Prompt >>
Reproduce every record exactly as it appears, but not the pictures.

Task inputs >>

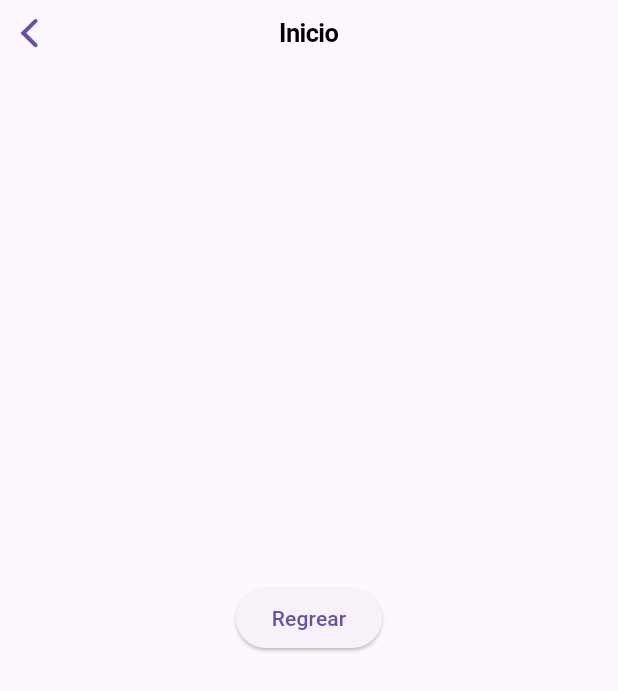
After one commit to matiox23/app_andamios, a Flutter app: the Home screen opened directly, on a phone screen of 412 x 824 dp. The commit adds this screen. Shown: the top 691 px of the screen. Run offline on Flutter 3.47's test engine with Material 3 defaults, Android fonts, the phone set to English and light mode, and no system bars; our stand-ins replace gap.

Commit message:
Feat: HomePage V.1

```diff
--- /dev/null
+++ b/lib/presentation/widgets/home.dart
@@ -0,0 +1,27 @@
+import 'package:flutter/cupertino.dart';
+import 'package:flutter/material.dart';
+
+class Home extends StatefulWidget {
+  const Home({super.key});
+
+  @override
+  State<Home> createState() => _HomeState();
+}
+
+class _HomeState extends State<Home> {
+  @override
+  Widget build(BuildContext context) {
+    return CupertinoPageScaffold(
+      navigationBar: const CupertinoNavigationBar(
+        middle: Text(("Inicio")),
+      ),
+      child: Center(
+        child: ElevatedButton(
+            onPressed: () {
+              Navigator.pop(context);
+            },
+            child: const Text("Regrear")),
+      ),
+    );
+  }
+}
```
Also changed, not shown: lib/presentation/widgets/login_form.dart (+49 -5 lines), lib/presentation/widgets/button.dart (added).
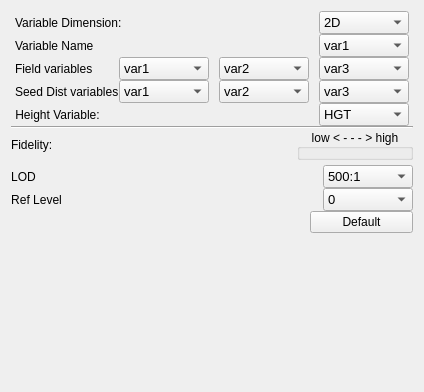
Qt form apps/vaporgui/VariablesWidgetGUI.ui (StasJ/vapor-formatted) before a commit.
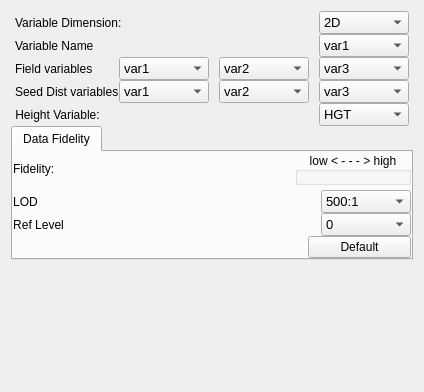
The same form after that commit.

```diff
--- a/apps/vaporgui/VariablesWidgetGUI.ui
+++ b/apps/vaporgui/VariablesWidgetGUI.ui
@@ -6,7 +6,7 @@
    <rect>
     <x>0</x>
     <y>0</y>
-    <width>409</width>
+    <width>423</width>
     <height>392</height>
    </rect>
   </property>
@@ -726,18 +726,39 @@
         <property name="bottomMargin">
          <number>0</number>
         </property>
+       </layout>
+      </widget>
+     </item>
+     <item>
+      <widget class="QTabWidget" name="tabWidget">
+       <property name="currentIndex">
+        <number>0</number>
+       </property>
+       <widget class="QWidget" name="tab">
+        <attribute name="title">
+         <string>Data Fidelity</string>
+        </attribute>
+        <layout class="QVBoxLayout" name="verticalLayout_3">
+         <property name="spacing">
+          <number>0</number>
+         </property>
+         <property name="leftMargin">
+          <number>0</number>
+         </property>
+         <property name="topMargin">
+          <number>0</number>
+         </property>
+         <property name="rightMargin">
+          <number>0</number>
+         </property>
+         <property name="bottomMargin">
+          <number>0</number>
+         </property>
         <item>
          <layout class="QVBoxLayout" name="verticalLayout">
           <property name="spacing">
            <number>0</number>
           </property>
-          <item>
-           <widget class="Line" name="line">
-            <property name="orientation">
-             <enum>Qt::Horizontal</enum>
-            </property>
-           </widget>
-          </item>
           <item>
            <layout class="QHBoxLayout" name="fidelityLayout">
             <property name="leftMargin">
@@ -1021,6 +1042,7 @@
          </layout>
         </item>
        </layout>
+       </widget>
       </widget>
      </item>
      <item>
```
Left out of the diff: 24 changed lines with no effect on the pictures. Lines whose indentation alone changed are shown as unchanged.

Completed task >>
After one commit to matiox23/app_andamios, a Flutter app: the Home screen opened directly, on a phone screen of 412 x 824 dp. The commit adds this screen. Shown: the top 691 px of the screen. Run offline on Flutter 3.47's test engine with Material 3 defaults, Android fonts, the phone set to English and light mode, and no system bars; our stand-ins replace gap.

Commit message:
Feat: HomePage V.1

```diff
--- /dev/null
+++ b/lib/presentation/widgets/home.dart
@@ -0,0 +1,27 @@
+import 'package:flutter/cupertino.dart';
+import 'package:flutter/material.dart';
+
+class Home extends StatefulWidget {
+  const Home({super.key});
+
+  @override
+  State<Home> createState() => _HomeState();
+}
+
+class _HomeState extends State<Home> {
+  @override
+  Widget build(BuildContext context) {
+    return CupertinoPageScaffold(
+      navigationBar: const CupertinoNavigationBar(
+        middle: Text(("Inicio")),
+      ),
+      child: Center(
+        child: ElevatedButton(
+            onPressed: () {
+              Navigator.pop(context);
+            },
+            child: const Text("Regrear")),
+      ),
+    );
+  }
+}
```
Also changed, not shown: lib/presentation/widgets/login_form.dart (+49 -5 lines), lib/presentation/widgets/button.dart (added).
Qt form apps/vaporgui/VariablesWidgetGUI.ui (StasJ/vapor-formatted) before a commit.
The same form after that commit.

```diff
--- a/apps/vaporgui/VariablesWidgetGUI.ui
+++ b/apps/vaporgui/VariablesWidgetGUI.ui
@@ -6,7 +6,7 @@
    <rect>
     <x>0</x>
     <y>0</y>
-    <width>409</width>
+    <width>423</width>
     <height>392</height>
    </rect>
   </property>
@@ -726,18 +726,39 @@
         <property name="bottomMargin">
          <number>0</number>
         </property>
+       </layout>
+      </widget>
+     </item>
+     <item>
+      <widget class="QTabWidget" name="tabWidget">
+       <property name="currentIndex">
+        <number>0</number>
+       </property>
+       <widget class="QWidget" name="tab">
+        <attribute name="title">
+         <string>Data Fidelity</string>
+        </attribute>
+        <layout class="QVBoxLayout" name="verticalLayout_3">
+         <property name="spacing">
+          <number>0</number>
+         </property>
+         <property name="leftMargin">
+          <number>0</number>
+         </property>
+         <property name="topMargin">
+          <number>0</number>
+         </property>
+         <property name="rightMargin">
+          <number>0</number>
+         </property>
+         <property name="bottomMargin">
+          <number>0</number>
+         </property>
         <item>
          <layout class="QVBoxLayout" name="verticalLayout">
           <property name="spacing">
            <number>0</number>
           </property>
-          <item>
-           <widget class="Line" name="line">
-            <property name="orientation">
-             <enum>Qt::Horizontal</enum>
-            </property>
-           </widget>
-          </item>
           <item>
            <layout class="QHBoxLayout" name="fidelityLayout">
             <property name="leftMargin">
@@ -1021,6 +1042,7 @@
          </layout>
         </item>
        </layout>
+       </widget>
       </widget>
      </item>
      <item>
```
Left out of the diff: 24 changed lines with no effect on the pictures. Lines whose indentation alone changed are shown as unchanged.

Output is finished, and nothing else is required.